James Graham sat on the steps of Tyne Cot Cemetery in the rural village of Passchendaele and was left with no words.
The England captain and the squad travelled to Belgium prior to their three-game series against New Zealand to commemorate the 100th anniversary of World War I before Sunday's third Test on Remembrance Day (2.15am Monday AEDT).
A total of 69 professional rugby league players lost their lives during the first war and for Graham, who had family members fight in World War II, the Dragons prop struggled to comprehend his thoughts when reflecting on the experience.
"It was an emotional occasion, difficult to put into words. The feelings it brought on ... we were all there and there wasn't much said between the group," Graham said.
"To think men were in our position and had the same goals as us, playing for a club team and wanted to win the league or a Cup final, maybe represent England or Great Britain.
"To war they went and they didn't come back. It made me think like I wonder what they were thinking when they were there? Maybe that they'll get back and keep playing. It's really hard to take yourself there. They were men just like us and paid the ultimate price.

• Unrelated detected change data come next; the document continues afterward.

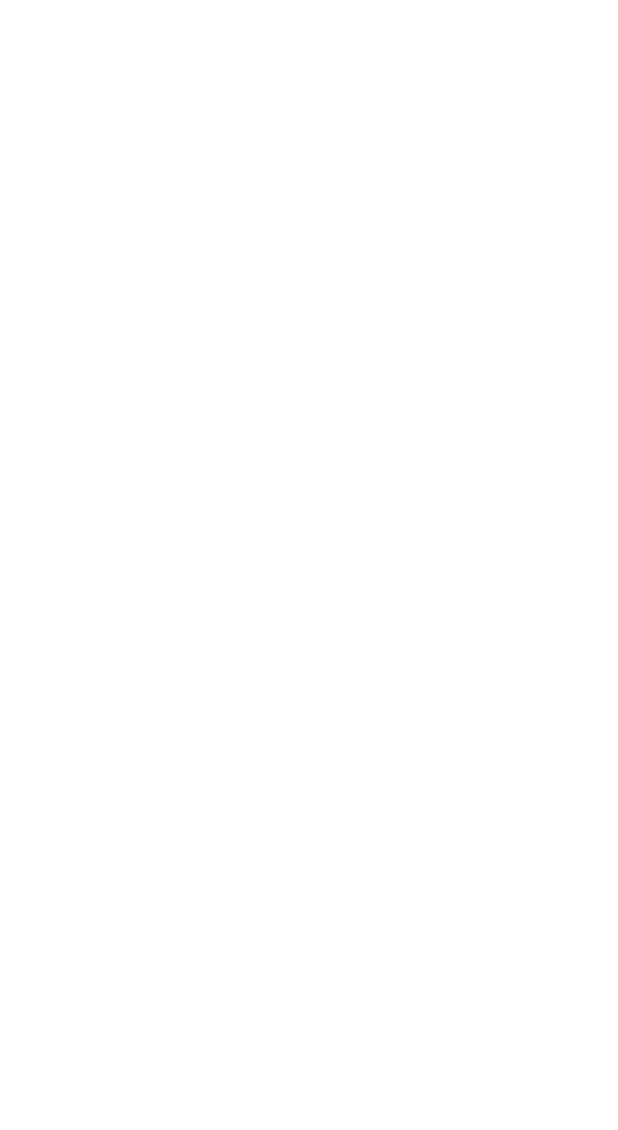
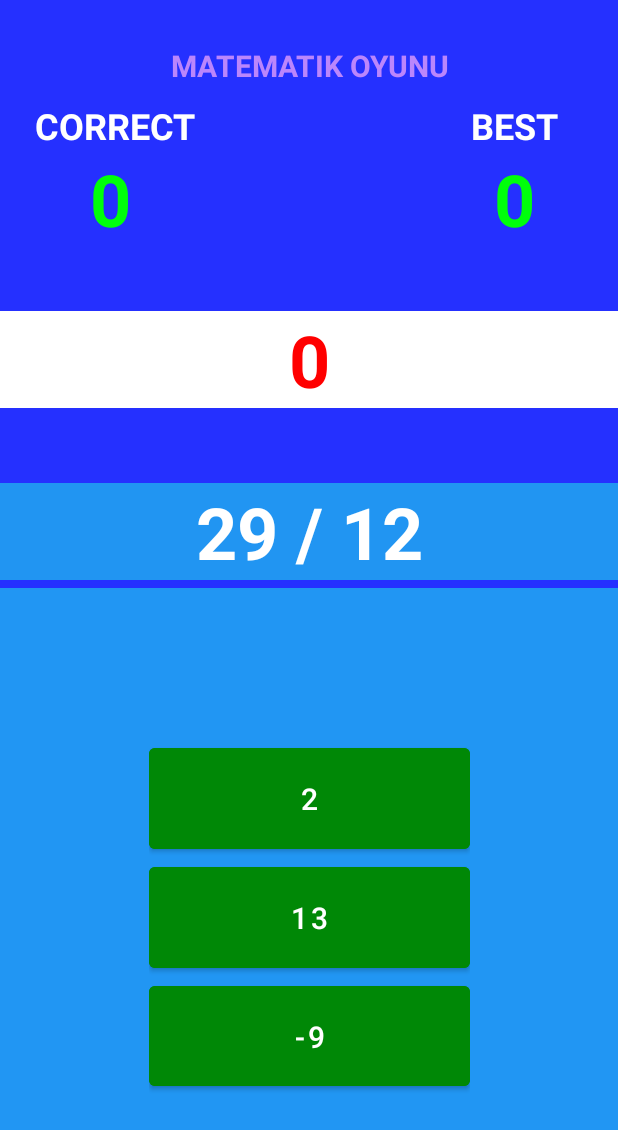
Before and after one commit to ibrahimhates/Mobil-Kotlin-Project, an Android app: the SecondPage screen opened directly, with no data from a screen before it, on a phone screen of 412 x 824 dp. Before the commit the part shown is empty. Shown: the top 1130 px of the screen. Run offline under Robolectric (Android 15) with nearby library versions, the phone set to English and light mode, and no system bars.

Commit message:
SecondPageOver

```diff
--- a/project/app/src/main/java/com/example/mobil_kotlin_project/MainActivity.kt
+++ b/project/app/src/main/java/com/example/mobil_kotlin_project/MainActivity.kt
@@ -8,7 +8,9 @@ import android.view.View
 import com.example.mobil_kotlin_project.databinding.ActivityMainBinding
 
 class MainActivity : AppCompatActivity() {
+
     private  lateinit var binding: ActivityMainBinding
+
     companion object {
         var user: Users? = null
     }
--- /dev/null
+++ b/project/app/src/main/java/com/example/mobil_kotlin_project/Manager.kt
@@ -0,0 +1,72 @@
+package com.example.mobil_kotlin_project
+
+import android.view.View
+import com.example.mobil_kotlin_project.databinding.ActivitySecondPageBinding
+import kotlin.random.Random
+
+class Manager {
+    private var binding: ActivitySecondPageBinding
+    private var questions: Questions
+    constructor(bind:ActivitySecondPageBinding){
+        binding = bind
+        questions = Questions()
+    }
+
+    fun startQ(){
+        writeScreen(questions.createQuestion())
+        writeAnswers(questions.getAnswer())
+        answerController()
+    }
+
+    private fun writeScreen(question:String){
+        binding.question.text = question.toString()
+    }
+
+    private fun writeAnswers(corretAnswer:Int){
+        var rand = Random.nextInt(1,20)
+        var place = Random.nextInt(0,3)
+
+        if(place == 0){
+            binding.cevap1.text = corretAnswer.toString()
+            binding.cevap2.text = (corretAnswer+rand).toString()
+            binding.cevap3.text = (corretAnswer-rand).toString()
+        }
+        else if(place == 1){
+            binding.cevap2.text = corretAnswer.toString()
+            binding.cevap1.text = (corretAnswer-rand).toString()
+            binding.cevap3.text = (corretAnswer+rand).toString()
+        }
+        else{
+            binding.cevap3.text = corretAnswer.toString()
+            binding.cevap1.text = (corretAnswer+rand).toString()
+            binding.cevap2.text = (corretAnswer-rand).toString()
+        }
+    }
+
+    private fun answerController(){
+        binding.cevap1.setOnClickListener(View.OnClickListener {
+            if(binding.cevap1.text.equals(questions.getAnswer().toString())){
+                var correct:Int = binding.correct.text.toString().toInt()
+                correct++
+                binding.correct.text = correct.toString()
+            }
+            startQ()
+        })
+        binding.cevap2.setOnClickListener(View.OnClickListener {
+            if(binding.cevap2.text.equals(questions.getAnswer().toString())){
+                var correct:Int = binding.correct.text.toString().toInt()
+                correct++
+                binding.correct.text = correct.toString()
+            }
+            startQ()
+        })
+        binding.cevap3.setOnClickListener(View.OnClickListener {
+            if(binding.cevap3.text.equals(questions.getAnswer().toString())){
+                var correct:Int = binding.correct.text.toString().toInt()
+                correct++
+                binding.correct.text = correct.toString()
+            }
+            startQ()
+        })
+    }
+}
--- /dev/null
+++ b/project/app/src/main/java/com/example/mobil_kotlin_project/Questions.kt
@@ -0,0 +1,34 @@
+package com.example.mobil_kotlin_project
+
+import kotlin.random.Random
+
+class Questions {
+    private var answer: Int = 0
+
+    fun createQuestion():String{
+        var oprList = arrayListOf<String>("+","-","x","/")
+        var index = Random.nextInt(0,4)
+
+        var firstNum = Random.nextInt(1,50)
+        var secondNum = Random.nextInt(1,50)
+
+        answer = processByOpr(firstNum,secondNum,index)
+
+        return "$firstNum ${oprList.get(index)} $secondNum"
+    }
+
+    private fun processByOpr(firstNum:Int,secondNum:Int,index:Int):Int{
+        if(index==0)
+            return (firstNum+secondNum)
+        else if(index==1)
+            return (firstNum-secondNum)
+        else if(index==2)
+            return (firstNum*secondNum)
+        else
+            return (firstNum/secondNum)
+    }
+
+    fun getAnswer():Int{
+        return answer
+    }
+}
--- a/project/app/src/main/java/com/example/mobil_kotlin_project/SecondPage.kt
+++ b/project/app/src/main/java/com/example/mobil_kotlin_project/SecondPage.kt
@@ -9,13 +9,14 @@ import com.example.mobil_kotlin_project.databinding.ActivitySecondPageBinding
 
 class SecondPage : AppCompatActivity() {
     private lateinit var binding: ActivitySecondPageBinding
+    var user:Users? = null
     override fun onCreate(savedInstanceState: Bundle?) {
         super.onCreate(savedInstanceState)
         binding = ActivitySecondPageBinding.inflate(layoutInflater)
         setContentView(binding.root)
-        var user = MainActivity.user
-        if(user != null)
-            binding.textView.text = "Hosgeldin: \n${user.UserName}"
+        user = MainActivity.user
+        var manager = Manager(binding)
+        manager.startQ()
     }
     /*
     fun backButton(view: View){
--- a/project/app/src/main/res/layout/activity_main.xml
+++ b/project/app/src/main/res/layout/activity_main.xml
@@ -4,7 +4,7 @@
     xmlns:tools="http://schemas.android.com/tools"
     android:layout_width="match_parent"
     android:layout_height="match_parent"
-    android:background="#3070A3"
+    android:background="#153C5A"
     tools:context=".MainActivity">
 
     <TextView
@@ -12,13 +12,15 @@
         android:layout_width="0dp"
         android:layout_height="wrap_content"
         android:layout_marginStart="24dp"
-        android:layout_marginTop="150dp"
+        android:layout_marginTop="148dp"
         android:layout_marginEnd="24dp"
-        android:text="MATEMATIK OYUNU"
+        android:text="MATEMATIK\nOYUNU"
         android:textAlignment="center"
-        android:textColor="@color/white"
-        android:textSize="30sp"
+        android:textColor="#C50101"
+        android:textSize="48sp"
+        android:textStyle="bold"
         app:layout_constraintEnd_toEndOf="parent"
+        app:layout_constraintHorizontal_bias="0.0"
         app:layout_constraintStart_toStartOf="parent"
         app:layout_constraintTop_toTopOf="parent" />
 
@@ -27,7 +29,7 @@
         android:layout_width="0dp"
         android:layout_height="wrap_content"
         android:layout_marginStart="24dp"
-        android:layout_marginTop="100dp"
+        android:layout_marginTop="60dp"
         android:layout_marginEnd="24dp"
         android:textAlignment="center"
         android:textColor="#FF6868"
@@ -63,12 +65,15 @@
         android:layout_marginStart="70dp"
         android:layout_marginTop="52dp"
         android:layout_marginEnd="70dp"
+        android:backgroundTint="#7C1C15"
         android:onClick="playButton"
-        android:padding="10dp"
+        android:padding="15dp"
         android:text="PLAY"
+        android:textColor="#FFFFFF"
         android:textSize="20sp"
         app:layout_constraintEnd_toEndOf="parent"
         app:layout_constraintStart_toStartOf="parent"
-        app:layout_constraintTop_toBottomOf="@+id/userName" />
+        app:layout_constraintTop_toBottomOf="@+id/userName"
+        app:rippleColor="#FFFFFF" />
 
 </androidx.constraintlayout.widget.ConstraintLayout>
--- a/project/app/src/main/res/layout/activity_second_page.xml
+++ b/project/app/src/main/res/layout/activity_second_page.xml
@@ -4,18 +4,162 @@
     xmlns:tools="http://schemas.android.com/tools"
     android:layout_width="match_parent"
     android:layout_height="match_parent"
+    android:background="#2530FF"
     tools:context=".SecondPage">
 
     <TextView
-        android:id="@+id/textView"
-        android:layout_width="wrap_content"
+        android:id="@+id/textView4"
+        android:layout_width="0dp"
         android:layout_height="wrap_content"
-        android:layout_marginStart="150dp"
-        android:layout_marginTop="297dp"
-        android:layout_marginEnd="150dp"
+        android:layout_marginStart="24dp"
+        android:layout_marginTop="30dp"
+        android:layout_marginEnd="24dp"
+        android:text="MATEMATIK OYUNU"
         android:textAlignment="center"
-        android:textSize="24sp"
+        android:textColor="@color/purple_200"
+        android:textSize="20sp"
+        android:textStyle="bold"
         app:layout_constraintEnd_toEndOf="parent"
         app:layout_constraintStart_toStartOf="parent"
         app:layout_constraintTop_toTopOf="parent" />
+
+    <TextView
+        android:id="@+id/question"
+        android:layout_width="0dp"
+        android:layout_height="wrap_content"
+        android:layout_marginTop="50dp"
+        android:background="#2195F2"
+        android:text="0"
+        android:textAlignment="center"
+        android:textColor="#FFFFFF"
+        android:textSize="48sp"
+        android:textStyle="bold"
+        app:layout_constraintEnd_toEndOf="parent"
+        app:layout_constraintStart_toStartOf="parent"
+        app:layout_constraintTop_toBottomOf="@+id/count" />
+
+    <TextView
+        android:id="@+id/count"
+        android:layout_width="0dp"
+        android:layout_height="wrap_content"
+        android:layout_marginTop="150dp"
+        android:background="#FFFFFF"
+        android:text="0"
+        android:textAlignment="center"
+        android:textColor="#FF0000"
+        android:textSize="48sp"
+        android:textStyle="bold"
+        app:layout_constraintEnd_toEndOf="parent"
+        app:layout_constraintHorizontal_bias="1.0"
+        app:layout_constraintStart_toStartOf="parent"
+        app:layout_constraintTop_toBottomOf="@+id/textView4" />
+
+    <TextView
+        android:id="@+id/textView5"
+        android:layout_width="0dp"
+        android:layout_height="0dp"
+        android:layout_marginTop="5dp"
+        android:background="#2196F3"
+        app:layout_constraintBottom_toBottomOf="parent"
+        app:layout_constraintEnd_toEndOf="parent"
+        app:layout_constraintStart_toStartOf="parent"
+        app:layout_constraintTop_toBottomOf="@+id/question" />
+
+    <LinearLayout
+        android:layout_width="214dp"
+        android:layout_height="237dp"
+        android:orientation="vertical"
+        app:layout_constraintBottom_toBottomOf="@+id/textView5"
+        app:layout_constraintEnd_toEndOf="parent"
+        app:layout_constraintStart_toStartOf="@+id/textView5"
+        app:layout_constraintTop_toBottomOf="@+id/question"
+        app:layout_constraintVertical_bias="0.529">
+
+        <Button
+            android:id="@+id/cevap1"
+            android:layout_width="match_parent"
+            android:layout_height="wrap_content"
+            android:backgroundTint="#008806"
+            android:onClick="cevap1"
+            android:padding="20dp"
+            android:text="0"
+            android:textSize="20sp" />
+
+        <Button
+            android:id="@+id/cevap2"
+            android:layout_width="match_parent"
+            android:layout_height="wrap_content"
+            android:backgroundTint="#008806"
+            android:onClick="cevap2"
+            android:padding="20dp"
+            android:text="0"
+            android:textSize="20sp" />
+
+        <Button
+            android:id="@+id/cevap3"
+            android:layout_width="match_parent"
+            android:layout_height="wrap_content"
+            android:backgroundTint="#008806"
+            android:onClick="cevap3"
+            android:padding="20dp"
+            android:text="0"
+            android:textSize="20sp" />
+    </LinearLayout>
+
+    <TextView
+        android:id="@+id/textView7"
+        android:layout_width="0dp"
+        android:layout_height="wrap_content"
+        android:layout_marginTop="10dp"
+        android:layout_marginEnd="40dp"
+        android:text="BEST"
+        android:textAlignment="center"
+        android:textColor="#FFFFFF"
+        android:textSize="24sp"
+        android:textStyle="bold"
+        app:layout_constraintEnd_toEndOf="parent"
+        app:layout_constraintTop_toBottomOf="@+id/textView4" />
+
+    <TextView
+        android:id="@+id/textView8"
+        android:layout_width="0dp"
+        android:layout_height="wrap_content"
+        android:layout_marginStart="20dp"
+        android:layout_marginTop="10dp"
+        android:layout_marginEnd="180dp"
+        android:text="CORRECT"
+        android:textAlignment="center"
+        android:textColor="#FFFFFF"
+        android:textSize="24sp"
+        android:textStyle="bold"
+        app:layout_constraintEnd_toStartOf="@+id/textView7"
+        app:layout_constraintStart_toStartOf="parent"
+        app:layout_constraintTop_toBottomOf="@+id/textView4" />
+
+    <TextView
+        android:id="@+id/correct"
+        android:layout_width="wrap_content"
+        android:layout_height="wrap_content"
+        android:layout_marginStart="60dp"
+        android:text="0"
+        android:textAlignment="center"
+        android:textColor="#00FF0B"
+        android:textSize="48sp"
+        android:textStyle="bold"
+        app:layout_constraintStart_toStartOf="parent"
+        app:layout_constraintTop_toBottomOf="@+id/textView8" />
+
+    <TextView
+        android:id="@+id/best"
+        android:layout_width="wrap_content"
+        android:layout_height="wrap_content"
+        android:layout_marginEnd="55dp"
+        android:text="0"
+        android:textAlignment="center"
+        android:textColor="#00FF0B"
+        android:textSize="48sp"
+        android:textStyle="bold"
+        app:layout_constraintEnd_toEndOf="parent"
+        app:layout_constraintTop_toBottomOf="@+id/textView7" />
+
 </androidx.constraintlayout.widget.ConstraintLayout>
```
Also changed, not shown: project/app/build.gradle (+4 -4 lines).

"I just put in my head what they were going to do, and a lot of them were going there to die. I was speaking about it with the lads and Wayne, he's big on his history. It was more like I don't know if they had a choice.
"It was either go out on top or you'd get killed for not going over. Maybe they didn't want to let their mate down, when you hear the sheer volume of people. They were men just like us and we were just in disbelief it happened 100 years ago."
Graham is known to remove his jersey after full-time and hand it to a member of the crowd. After Sunday's victory over New Zealand in Liverpool, he paid his respects to the current men and women by taking time to thank them for their service.
Those that lost their lives have paved the way for people to enjoy their freedom, including rugby league players, to fulfil their dreams on land that was once fought on.
"I really don't like to compare sport to war, it's just not the same," Graham said.
"I find it disrespectful, there's a different price to be paid. Those men and the service women now go knowing they could pay the ultimate price.
"We get looked after here, we go for 80 minutes ... we train hard and that sort of stuff and have comradery but we have it easy – physio, doctors, massages – I'm sure they're looked after too but it's nothing to what they go through."
Kiwis captain Dallin Watene-Zelezniak added the final clash of the series would be felt across both nations as many parts of the world come together in remembrance.
Both sides will wear commemorative poppy jerseys with a moment silence and laying of wreaths to be conducted pre-game.
"Everyone should know and remember why we have the freedom we do today and why we have the lives we have today," Watene-Zelezniak said.
"It's not because of the way we live our lives but the people before us defended our countries and did us proud."